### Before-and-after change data
▶

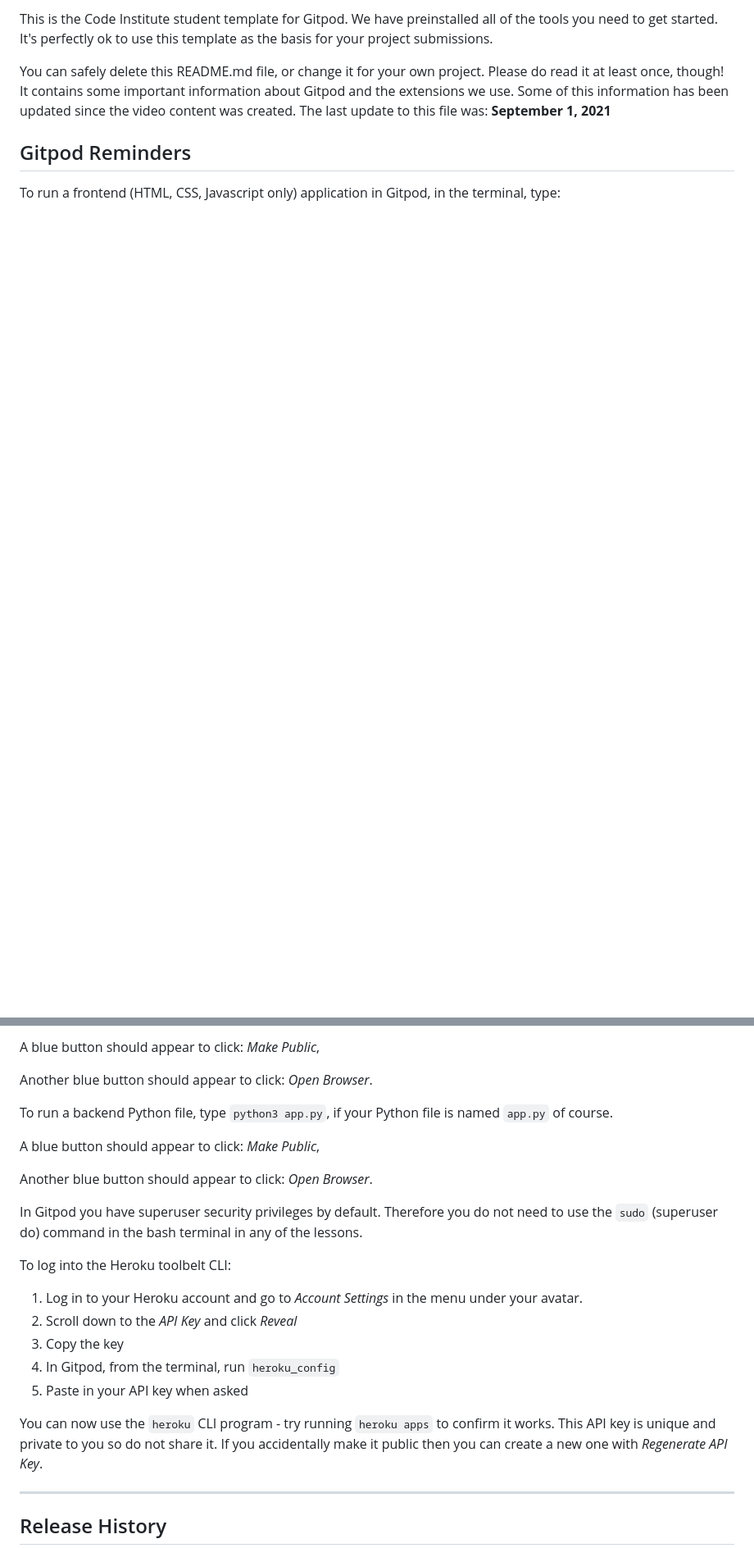
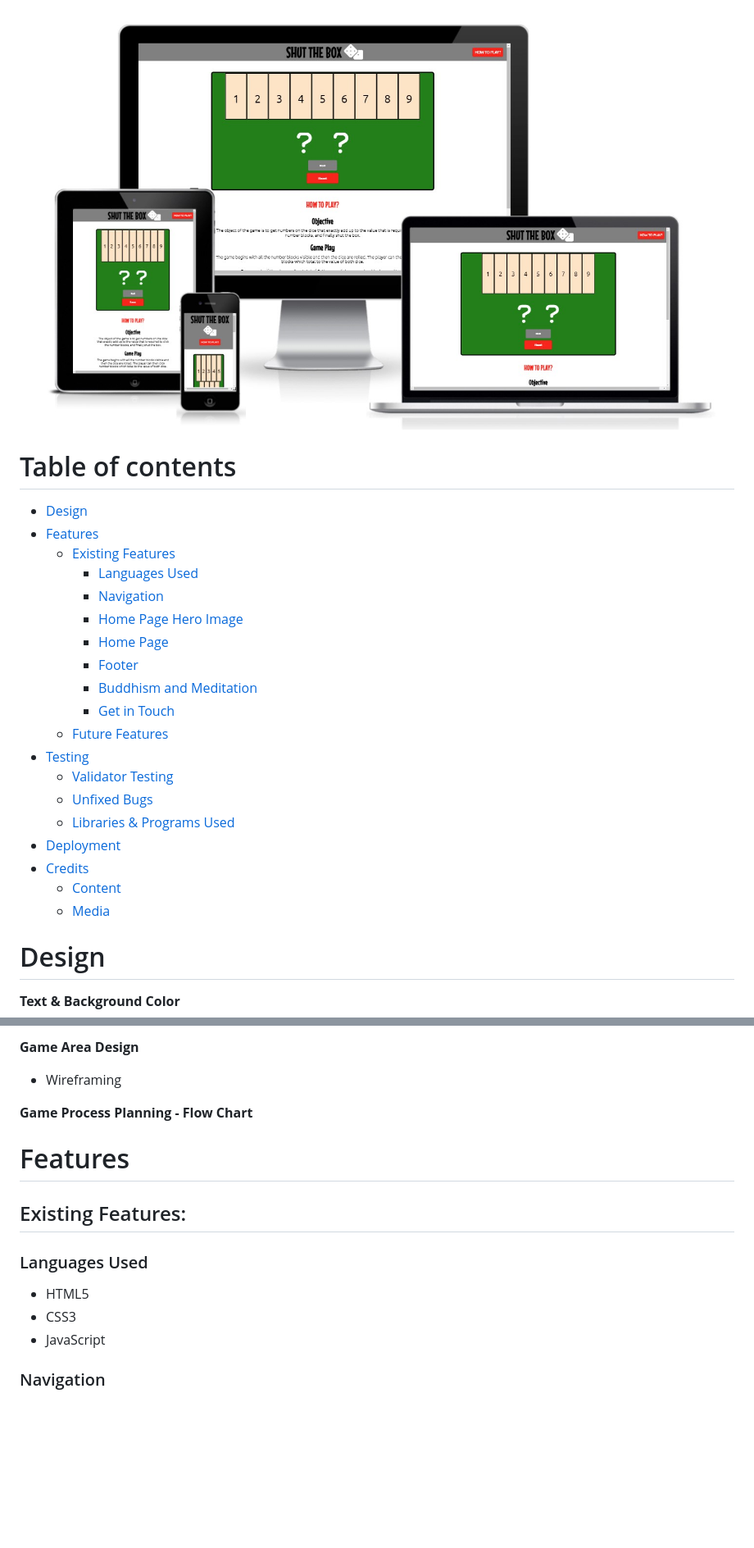
Before and after one commit to TuckerFaulk/shut-the-box-project, a Markdown page: README.md, 2 parts joined by grey strips. Shown at 82% size. Drawn GitHub-style; pictures changed too: assets/readme-images/am-i-responsive.jpg (added); blank space fills up the shorter version.

Commit message:
Added sturcture of the READme file

```diff
--- a/README.md
+++ b/README.md
@@ -4,9 +4,28 @@ Welcome TuckerFaulk,
 
-This is the Code Institute student template for Gitpod. We have preinstalled all of the tools you need to get started. It's perfectly ok to use this template as the basis for your project submissions.
+![Am I Responsive Image](assets/readme-images/am-i-responsive.jpg)
 
-You can safely delete this README.md file, or change it for your own project. Please do read it at least once, though! It contains some important information about Gitpod and the extensions we use. Some of this information has been updated since the video content was created. The last update to this file was: **September 1, 2021**
+# Table of contents
+- [Design](#design)
+- [Features](#features)
+  - [Existing Features](#existing-features)
+    - [Languages Used](#languages-used)
+    - [Navigation](#navigation)
+    - [Home Page Hero Image](#home-page-hero-image)
+    - [Home Page](#home-page)
+    - [Footer](#footer)
+    - [Buddhism and Meditation](#buddhism-and-meditation)
+    - [Get in Touch](#get-in-touch)
+  - [Future Features](#future-features)
+- [Testing](#testing)
+  - [Validator Testing](#validator-testing)
+  - [Unfixed Bugs](#unfixed-bugs)
+  - [Libraries & Programs Used](#libraries-and-programs-used)
+- [Deployment](#deployment)
+- [Credits](#credits)
+  - [Content](#content)
+  - [Media](#media)
 
-## Gitpod Reminders
+# Design
 
-To run a frontend (HTML, CSS, Javascript only) application in Gitpod, in the terminal, type:
+**Text & Background Color**
 
@@ -14,27 +33,22 @@ To run a frontend (HTML, CSS, Javascript only) application in Gitpod, in the ter
 
-A blue button should appear to click: _Make Public_,
+**Game Area Design**
 
-Another blue button should appear to click: _Open Browser_.
+- Wireframing
 
-To run a backend Python file, type `python3 app.py`, if your Python file is named `app.py` of course.
+**Game Process Planning - Flow Chart**
 
-A blue button should appear to click: _Make Public_,
 
-Another blue button should appear to click: _Open Browser_.
 
-In Gitpod you have superuser security privileges by default. Therefore you do not need to use the `sudo` (superuser do) command in the bash terminal in any of the lessons.
 
-To log into the Heroku toolbelt CLI:
+# Features
 
-1. Log in to your Heroku account and go to *Account Settings* in the menu under your avatar.
-2. Scroll down to the *API Key* and click *Reveal*
-3. Copy the key
-4. In Gitpod, from the terminal, run `heroku_config`
-5. Paste in your API key when asked
+## Existing Features:
 
-You can now use the `heroku` CLI program - try running `heroku apps` to confirm it works. This API key is unique and private to you so do not share it. If you accidentally make it public then you can create a new one with _Regenerate API Key_.
+### Languages Used
 
-------
+- HTML5
+- CSS3
+- JavaScript
 
-## Release History
+### Navigation
 
```
Also changed, not shown: other parts of README.md (+97 -40 lines), 3 other files.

◀

### Required work
Write out every record exactly. Leave the pictures out.

### Output
Before and after one commit to TuckerFaulk/shut-the-box-project, a Markdown page: README.md, 2 parts joined by grey strips. Shown at 82% size. Drawn GitHub-style; pictures changed too: assets/readme-images/am-i-responsive.jpg (added); blank space fills up the shorter version.

Commit message:
Added sturcture of the READme file

```diff
--- a/README.md
+++ b/README.md
@@ -4,9 +4,28 @@ Welcome TuckerFaulk,
 
-This is the Code Institute student template for Gitpod. We have preinstalled all of the tools you need to get started. It's perfectly ok to use this template as the basis for your project submissions.
+![Am I Responsive Image](assets/readme-images/am-i-responsive.jpg)
 
-You can safely delete this README.md file, or change it for your own project. Please do read it at least once, though! It contains some important information about Gitpod and the extensions we use. Some of this information has been updated since the video content was created. The last update to this file was: **September 1, 2021**
+# Table of contents
+- [Design](#design)
+- [Features](#features)
+  - [Existing Features](#existing-features)
+    - [Languages Used](#languages-used)
+    - [Navigation](#navigation)
+    - [Home Page Hero Image](#home-page-hero-image)
+    - [Home Page](#home-page)
+    - [Footer](#footer)
+    - [Buddhism and Meditation](#buddhism-and-meditation)
+    - [Get in Touch](#get-in-touch)
+  - [Future Features](#future-features)
+- [Testing](#testing)
+  - [Validator Testing](#validator-testing)
+  - [Unfixed Bugs](#unfixed-bugs)
+  - [Libraries & Programs Used](#libraries-and-programs-used)
+- [Deployment](#deployment)
+- [Credits](#credits)
+  - [Content](#content)
+  - [Media](#media)
 
-## Gitpod Reminders
+# Design
 
-To run a frontend (HTML, CSS, Javascript only) application in Gitpod, in the terminal, type:
+**Text & Background Color**
 
@@ -14,27 +33,22 @@ To run a frontend (HTML, CSS, Javascript only) application in Gitpod, in the ter
 
-A blue button should appear to click: _Make Public_,
+**Game Area Design**
 
-Another blue button should appear to click: _Open Browser_.
+- Wireframing
 
-To run a backend Python file, type `python3 app.py`, if your Python file is named `app.py` of course.
+**Game Process Planning - Flow Chart**
 
-A blue button should appear to click: _Make Public_,
 
-Another blue button should appear to click: _Open Browser_.
 
-In Gitpod you have superuser security privileges by default. Therefore you do not need to use the `sudo` (superuser do) command in the bash terminal in any of the lessons.
 
-To log into the Heroku toolbelt CLI:
+# Features
 
-1. Log in to your Heroku account and go to *Account Settings* in the menu under your avatar.
-2. Scroll down to the *API Key* and click *Reveal*
-3. Copy the key
-4. In Gitpod, from the terminal, run `heroku_config`
-5. Paste in your API key when asked
+## Existing Features:
 
-You can now use the `heroku` CLI program - try running `heroku apps` to confirm it works. This API key is unique and private to you so do not share it. If you accidentally make it public then you can create a new one with _Regenerate API Key_.
+### Languages Used
 
-------
+- HTML5
+- CSS3
+- JavaScript
 
-## Release History
+### Navigation
 
```
Also changed, not shown: other parts of README.md (+97 -40 lines), 3 other files.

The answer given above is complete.